Records to process Block Start

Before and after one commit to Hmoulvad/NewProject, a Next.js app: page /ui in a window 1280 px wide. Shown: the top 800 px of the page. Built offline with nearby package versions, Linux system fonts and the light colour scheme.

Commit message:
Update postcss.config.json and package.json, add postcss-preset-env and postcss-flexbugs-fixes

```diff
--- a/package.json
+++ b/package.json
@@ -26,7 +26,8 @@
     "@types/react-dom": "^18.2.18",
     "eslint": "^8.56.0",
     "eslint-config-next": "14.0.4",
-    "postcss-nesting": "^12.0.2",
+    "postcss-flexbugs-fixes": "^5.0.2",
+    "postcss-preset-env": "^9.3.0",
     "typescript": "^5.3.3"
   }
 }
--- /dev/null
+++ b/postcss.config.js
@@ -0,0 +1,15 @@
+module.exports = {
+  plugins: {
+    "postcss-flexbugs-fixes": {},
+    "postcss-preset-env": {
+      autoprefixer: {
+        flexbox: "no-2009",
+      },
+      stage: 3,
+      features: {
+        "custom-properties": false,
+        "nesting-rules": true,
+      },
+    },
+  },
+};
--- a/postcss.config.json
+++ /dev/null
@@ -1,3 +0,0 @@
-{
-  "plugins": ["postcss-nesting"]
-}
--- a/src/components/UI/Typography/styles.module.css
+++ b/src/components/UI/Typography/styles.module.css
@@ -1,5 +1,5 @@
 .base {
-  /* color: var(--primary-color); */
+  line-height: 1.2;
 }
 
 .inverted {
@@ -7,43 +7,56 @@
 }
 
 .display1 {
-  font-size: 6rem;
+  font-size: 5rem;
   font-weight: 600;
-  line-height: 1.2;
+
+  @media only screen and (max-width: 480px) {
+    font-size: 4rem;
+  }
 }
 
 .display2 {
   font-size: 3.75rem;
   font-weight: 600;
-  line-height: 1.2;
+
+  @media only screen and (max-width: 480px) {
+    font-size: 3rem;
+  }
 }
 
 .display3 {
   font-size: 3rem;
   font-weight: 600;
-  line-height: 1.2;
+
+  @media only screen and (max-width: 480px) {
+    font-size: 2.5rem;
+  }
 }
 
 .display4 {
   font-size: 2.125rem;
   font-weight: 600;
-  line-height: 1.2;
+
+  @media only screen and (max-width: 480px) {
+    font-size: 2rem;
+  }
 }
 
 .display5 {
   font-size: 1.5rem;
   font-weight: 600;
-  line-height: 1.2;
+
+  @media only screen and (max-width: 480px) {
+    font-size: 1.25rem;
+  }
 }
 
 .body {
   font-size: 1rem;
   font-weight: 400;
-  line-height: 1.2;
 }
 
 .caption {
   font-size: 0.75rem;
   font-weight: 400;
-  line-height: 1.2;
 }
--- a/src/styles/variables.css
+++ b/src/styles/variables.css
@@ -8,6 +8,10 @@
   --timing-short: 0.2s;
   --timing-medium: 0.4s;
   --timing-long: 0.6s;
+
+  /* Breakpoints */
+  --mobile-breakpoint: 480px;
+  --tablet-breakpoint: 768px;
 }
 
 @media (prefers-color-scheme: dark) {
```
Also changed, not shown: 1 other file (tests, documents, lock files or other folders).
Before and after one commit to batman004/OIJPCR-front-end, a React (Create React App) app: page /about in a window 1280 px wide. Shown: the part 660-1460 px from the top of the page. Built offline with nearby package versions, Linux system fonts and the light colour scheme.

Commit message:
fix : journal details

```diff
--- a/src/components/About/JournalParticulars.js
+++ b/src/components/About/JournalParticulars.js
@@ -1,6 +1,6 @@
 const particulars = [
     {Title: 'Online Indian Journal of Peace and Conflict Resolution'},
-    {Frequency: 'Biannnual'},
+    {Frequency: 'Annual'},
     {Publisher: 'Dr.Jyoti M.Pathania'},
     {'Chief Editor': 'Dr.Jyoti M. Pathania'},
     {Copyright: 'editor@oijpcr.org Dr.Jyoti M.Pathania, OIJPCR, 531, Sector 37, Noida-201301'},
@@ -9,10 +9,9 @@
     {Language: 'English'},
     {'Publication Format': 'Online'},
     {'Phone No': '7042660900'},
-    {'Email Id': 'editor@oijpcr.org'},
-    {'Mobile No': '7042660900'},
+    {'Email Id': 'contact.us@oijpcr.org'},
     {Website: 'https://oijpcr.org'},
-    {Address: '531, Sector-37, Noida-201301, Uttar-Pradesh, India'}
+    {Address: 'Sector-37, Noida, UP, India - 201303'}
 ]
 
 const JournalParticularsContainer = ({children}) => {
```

Records to process Block End

Within the data above, find the lines that contain the word "Sector" and copy each of them.

Written solution =>
     {Copyright: 'editor@oijpcr.org Dr.Jyoti M.Pathania, OIJPCR, 531, Sector 37, Noida-201301'},
-    {Address: '531, Sector-37, Noida-201301, Uttar-Pradesh, India'}
+    {Address: 'Sector-37, Noida, UP, India - 201303'}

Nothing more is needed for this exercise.